See all those languages up there? We translate Global Voices stories to make the world's citizen media available to everyone.

Learn more about Lingua Translation  »

‘Birdman’ Director Puts Mexico Front and Center at Oscars

Mexican film director Alejandro González Iñárritu, 2015 Oscar winner for Best Director his film, Birdman. Photo taken from Tarlen Handayani's account on Flickr under the Creative Commons license.

Mexican film director Alejandro González Iñárritu, 2015 Oscar winner for Best Director his film, Birdman. Photo taken from Tarlen Handayani's account on Flickr under the Creative Commons license.

Mexican director Alejandro González Iñárritu made history on February 22 when he won the 2015 Oscar for Best Picture and Best Director for Birdman, a satire about the entertainment industry. The film was also honored for Best Original Screenplay and Best Cinematography. 

Apart from Iñárritu's success at the mecca of movies, the issue most talked about on social networks has been the end of his acceptance speech, where the Birdman director mentioned the Mexican government and the situation of Mexican immigrants in the United States. 

I want to dedicate this award for my fellow Mexicans, the ones who live in Mexico. I pray that we can find and build the government that we deserve. And the ones that live in this country who are part of the latest generation of immigrants in this country, I just pray that they can be treated with the same dignity and the respect of the ones who came before and [built] this incredible immigrant nation.

Iñárritu's clear allusion to Mexico having not found a government worthy of its citizens resonated deeply throughout the country. #ElGobiernoQueMerecemos (#TheGovernmentWeDeserve) quickly became a trending topic on Twitter. 

Good use of the #Oscar stage by #Inarritu. His call for #TheGovernmentWeDeserve ought to open our eyes. 

Mexican writer and political analyst Denisse Dresser joined in on the praise:

Bravo, González Iñárritu, for requesting that we have the government we deserve and remembering that we don't have to lose hope to achieve it. 

Despite Iñárritu's jab at Mexican President Enrique Peña Nieto's government, he and his political party, the PRI, tweeted messages of congratulations from their official accounts: 

Alejandro González Iñárritu, what a well-deserved recognition of your work, dedication, and talent. Congratulations! Mexico celebrates this together with you.

We are joining in on the wave of Mexican pride and, as a matter of fact, we not only deserve a better government, we are already building one. Congratulations, #GonzalezInarritu

To which many responded to with mockery and anger: 

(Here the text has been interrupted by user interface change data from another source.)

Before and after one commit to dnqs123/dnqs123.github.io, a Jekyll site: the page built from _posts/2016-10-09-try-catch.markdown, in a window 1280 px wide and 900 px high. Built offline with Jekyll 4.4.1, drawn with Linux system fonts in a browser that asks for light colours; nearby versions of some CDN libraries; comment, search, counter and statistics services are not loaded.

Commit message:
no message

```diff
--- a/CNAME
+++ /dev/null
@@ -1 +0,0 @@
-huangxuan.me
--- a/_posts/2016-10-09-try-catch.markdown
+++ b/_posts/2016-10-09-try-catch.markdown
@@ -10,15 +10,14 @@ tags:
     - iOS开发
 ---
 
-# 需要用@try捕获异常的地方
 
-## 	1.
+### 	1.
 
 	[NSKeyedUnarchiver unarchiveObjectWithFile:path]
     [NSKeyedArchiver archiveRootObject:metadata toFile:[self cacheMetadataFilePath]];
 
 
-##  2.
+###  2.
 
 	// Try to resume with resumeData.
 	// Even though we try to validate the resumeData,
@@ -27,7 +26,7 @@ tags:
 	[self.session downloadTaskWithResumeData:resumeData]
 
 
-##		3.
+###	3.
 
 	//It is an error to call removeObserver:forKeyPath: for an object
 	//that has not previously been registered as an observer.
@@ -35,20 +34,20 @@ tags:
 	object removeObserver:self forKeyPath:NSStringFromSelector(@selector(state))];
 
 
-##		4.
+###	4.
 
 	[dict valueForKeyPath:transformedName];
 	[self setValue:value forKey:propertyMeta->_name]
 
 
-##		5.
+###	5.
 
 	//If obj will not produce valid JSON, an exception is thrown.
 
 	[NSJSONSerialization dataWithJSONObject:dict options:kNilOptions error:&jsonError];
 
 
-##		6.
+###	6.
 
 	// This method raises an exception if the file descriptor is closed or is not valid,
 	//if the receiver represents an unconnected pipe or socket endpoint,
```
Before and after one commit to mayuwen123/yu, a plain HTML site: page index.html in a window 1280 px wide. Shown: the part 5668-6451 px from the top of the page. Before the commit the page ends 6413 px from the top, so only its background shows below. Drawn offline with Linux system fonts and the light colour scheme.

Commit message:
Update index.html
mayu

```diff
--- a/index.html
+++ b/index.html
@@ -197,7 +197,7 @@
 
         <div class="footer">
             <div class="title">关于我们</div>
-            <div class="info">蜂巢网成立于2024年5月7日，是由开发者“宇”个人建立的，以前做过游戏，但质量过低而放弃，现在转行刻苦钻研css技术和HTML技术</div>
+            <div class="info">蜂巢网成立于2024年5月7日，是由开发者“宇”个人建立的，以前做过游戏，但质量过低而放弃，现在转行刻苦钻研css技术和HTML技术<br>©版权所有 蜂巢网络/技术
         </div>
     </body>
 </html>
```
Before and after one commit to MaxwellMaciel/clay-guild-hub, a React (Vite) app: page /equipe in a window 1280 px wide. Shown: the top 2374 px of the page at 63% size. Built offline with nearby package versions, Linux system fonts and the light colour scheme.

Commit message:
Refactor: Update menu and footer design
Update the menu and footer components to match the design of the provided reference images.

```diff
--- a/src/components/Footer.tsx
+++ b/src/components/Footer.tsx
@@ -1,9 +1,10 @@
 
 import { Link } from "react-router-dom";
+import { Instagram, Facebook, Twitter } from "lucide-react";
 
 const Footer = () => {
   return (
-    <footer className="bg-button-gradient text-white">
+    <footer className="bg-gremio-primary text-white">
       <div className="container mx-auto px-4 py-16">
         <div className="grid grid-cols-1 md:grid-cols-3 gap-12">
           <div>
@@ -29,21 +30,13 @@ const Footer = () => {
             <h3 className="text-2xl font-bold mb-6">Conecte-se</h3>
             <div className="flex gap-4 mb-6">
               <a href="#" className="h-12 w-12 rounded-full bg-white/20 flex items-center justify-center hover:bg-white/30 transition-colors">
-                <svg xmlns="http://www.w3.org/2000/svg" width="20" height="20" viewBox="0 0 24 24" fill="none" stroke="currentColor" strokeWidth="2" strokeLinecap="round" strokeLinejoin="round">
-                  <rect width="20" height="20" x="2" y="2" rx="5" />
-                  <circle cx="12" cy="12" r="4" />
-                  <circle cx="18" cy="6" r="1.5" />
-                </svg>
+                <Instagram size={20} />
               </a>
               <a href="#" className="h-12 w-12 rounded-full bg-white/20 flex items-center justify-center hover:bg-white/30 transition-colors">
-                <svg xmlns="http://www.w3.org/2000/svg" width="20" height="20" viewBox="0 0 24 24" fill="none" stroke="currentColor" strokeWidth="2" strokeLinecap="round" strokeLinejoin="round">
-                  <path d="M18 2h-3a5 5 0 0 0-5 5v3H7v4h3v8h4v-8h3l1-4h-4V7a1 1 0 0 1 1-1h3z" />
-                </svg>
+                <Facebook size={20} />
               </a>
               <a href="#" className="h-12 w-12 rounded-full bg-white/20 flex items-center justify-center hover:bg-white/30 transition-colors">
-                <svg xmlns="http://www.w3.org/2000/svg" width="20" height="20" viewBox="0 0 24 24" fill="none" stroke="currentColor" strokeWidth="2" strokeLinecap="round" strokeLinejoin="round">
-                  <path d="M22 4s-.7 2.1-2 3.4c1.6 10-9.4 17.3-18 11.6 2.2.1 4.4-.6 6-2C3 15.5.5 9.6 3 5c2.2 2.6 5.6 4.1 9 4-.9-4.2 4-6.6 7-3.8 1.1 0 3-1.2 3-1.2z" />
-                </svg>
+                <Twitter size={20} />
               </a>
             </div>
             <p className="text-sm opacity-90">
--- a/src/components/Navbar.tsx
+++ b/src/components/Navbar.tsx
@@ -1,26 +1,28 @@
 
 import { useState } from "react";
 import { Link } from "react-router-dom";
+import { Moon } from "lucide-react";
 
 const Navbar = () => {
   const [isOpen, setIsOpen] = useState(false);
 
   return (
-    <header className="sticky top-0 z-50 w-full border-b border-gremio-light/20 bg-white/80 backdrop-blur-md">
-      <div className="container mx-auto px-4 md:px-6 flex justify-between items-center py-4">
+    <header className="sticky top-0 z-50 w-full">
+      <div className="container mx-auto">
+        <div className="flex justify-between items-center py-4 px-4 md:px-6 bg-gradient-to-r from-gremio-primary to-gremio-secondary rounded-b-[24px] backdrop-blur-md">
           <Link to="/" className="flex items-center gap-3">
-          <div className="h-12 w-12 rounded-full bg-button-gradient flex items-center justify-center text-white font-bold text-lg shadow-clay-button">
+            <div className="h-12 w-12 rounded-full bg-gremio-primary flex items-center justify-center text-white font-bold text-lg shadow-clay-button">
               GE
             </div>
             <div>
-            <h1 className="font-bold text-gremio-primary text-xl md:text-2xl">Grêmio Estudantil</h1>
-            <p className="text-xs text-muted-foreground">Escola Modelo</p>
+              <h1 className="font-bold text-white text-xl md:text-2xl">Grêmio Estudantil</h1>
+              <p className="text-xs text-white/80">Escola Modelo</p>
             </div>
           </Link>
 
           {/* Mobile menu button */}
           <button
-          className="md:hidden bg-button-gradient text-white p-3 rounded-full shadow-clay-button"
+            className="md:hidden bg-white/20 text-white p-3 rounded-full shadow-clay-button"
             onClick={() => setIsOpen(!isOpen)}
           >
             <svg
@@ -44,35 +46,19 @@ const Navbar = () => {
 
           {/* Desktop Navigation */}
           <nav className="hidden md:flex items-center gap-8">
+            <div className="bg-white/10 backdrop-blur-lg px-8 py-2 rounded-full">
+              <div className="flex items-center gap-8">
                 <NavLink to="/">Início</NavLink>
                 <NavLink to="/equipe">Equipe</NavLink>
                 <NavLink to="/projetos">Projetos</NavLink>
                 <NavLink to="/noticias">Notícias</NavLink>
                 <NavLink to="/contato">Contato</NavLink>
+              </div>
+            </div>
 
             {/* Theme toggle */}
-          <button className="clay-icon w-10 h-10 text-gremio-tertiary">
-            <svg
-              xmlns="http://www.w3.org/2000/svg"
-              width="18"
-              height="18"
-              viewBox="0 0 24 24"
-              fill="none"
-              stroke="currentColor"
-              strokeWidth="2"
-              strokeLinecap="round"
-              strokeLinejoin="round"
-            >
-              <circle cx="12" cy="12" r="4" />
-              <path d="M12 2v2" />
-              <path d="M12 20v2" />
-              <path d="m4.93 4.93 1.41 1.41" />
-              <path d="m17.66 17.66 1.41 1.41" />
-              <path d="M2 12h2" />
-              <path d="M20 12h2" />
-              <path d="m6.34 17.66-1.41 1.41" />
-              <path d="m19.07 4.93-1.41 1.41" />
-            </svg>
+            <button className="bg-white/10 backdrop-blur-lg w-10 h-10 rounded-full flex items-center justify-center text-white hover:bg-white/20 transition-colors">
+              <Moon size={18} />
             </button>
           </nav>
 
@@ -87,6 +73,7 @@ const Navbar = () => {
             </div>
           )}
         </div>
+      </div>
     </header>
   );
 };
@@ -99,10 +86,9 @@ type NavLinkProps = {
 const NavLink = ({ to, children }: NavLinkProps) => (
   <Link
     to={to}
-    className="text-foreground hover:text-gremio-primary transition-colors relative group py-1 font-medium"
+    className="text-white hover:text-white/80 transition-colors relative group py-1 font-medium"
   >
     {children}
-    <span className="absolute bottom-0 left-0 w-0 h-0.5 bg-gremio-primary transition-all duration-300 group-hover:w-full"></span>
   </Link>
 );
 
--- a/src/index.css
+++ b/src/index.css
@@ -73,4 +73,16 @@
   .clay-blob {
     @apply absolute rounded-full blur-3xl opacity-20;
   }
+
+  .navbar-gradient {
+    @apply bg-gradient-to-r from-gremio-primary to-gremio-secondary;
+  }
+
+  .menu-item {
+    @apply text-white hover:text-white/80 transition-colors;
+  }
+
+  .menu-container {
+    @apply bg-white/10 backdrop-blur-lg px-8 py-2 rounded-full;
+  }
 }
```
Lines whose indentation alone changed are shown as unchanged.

#EnriquePenaNieto is such an idiot that he didn't even realize #Iñarritu hinted at him. Next thing you know he's going to tweet that he is also praying that we achieve a good government! 

@PRI_Nacional the message was for you!! What cynicism!  

Others focused on the hopeful message of a Mexican succeeding in one of the most competitive industries: 

A successful Mexican sends a message to millions of Mexicans who think that they cannot change this country… Yes you can! #TheGovernmentWeDeserve

There were also self-critics:

We must shape #TheGovernmentWeDeserve, there are many Mexicans that are blinded by the small screen. Mexico has not woken up from everything. 

#TheGovernmentWeDeserve is not one that a successful film director asks for, it is one that we as citizens should be demanding.

Jorge Ramos, a Mexican journalist based in the US, wondered why Mexicans’ talent for cinema doesn't seem to transfer to governance: 

If we have two Oscar-winning film directors (Cuarón and Iñárritu), why haven't we been able to get a good director for the country? 

People also commented on the issue of immigrants in the United States:

What a pleasure it was to hear González Iñárritu speaking in defense of immigrants in such an important and visible space.

I cried over his dedication: may we have the government we deserve; may our immigrants in the US be respected.

He urges more Mexicans with access to spheres of high influence in the US to use their voices to advocate for immigration reform. 

Our work building bridges across cultures, languages and perspectives is more urgent than ever before.

Learn more about Global Voices »

Donate now

Close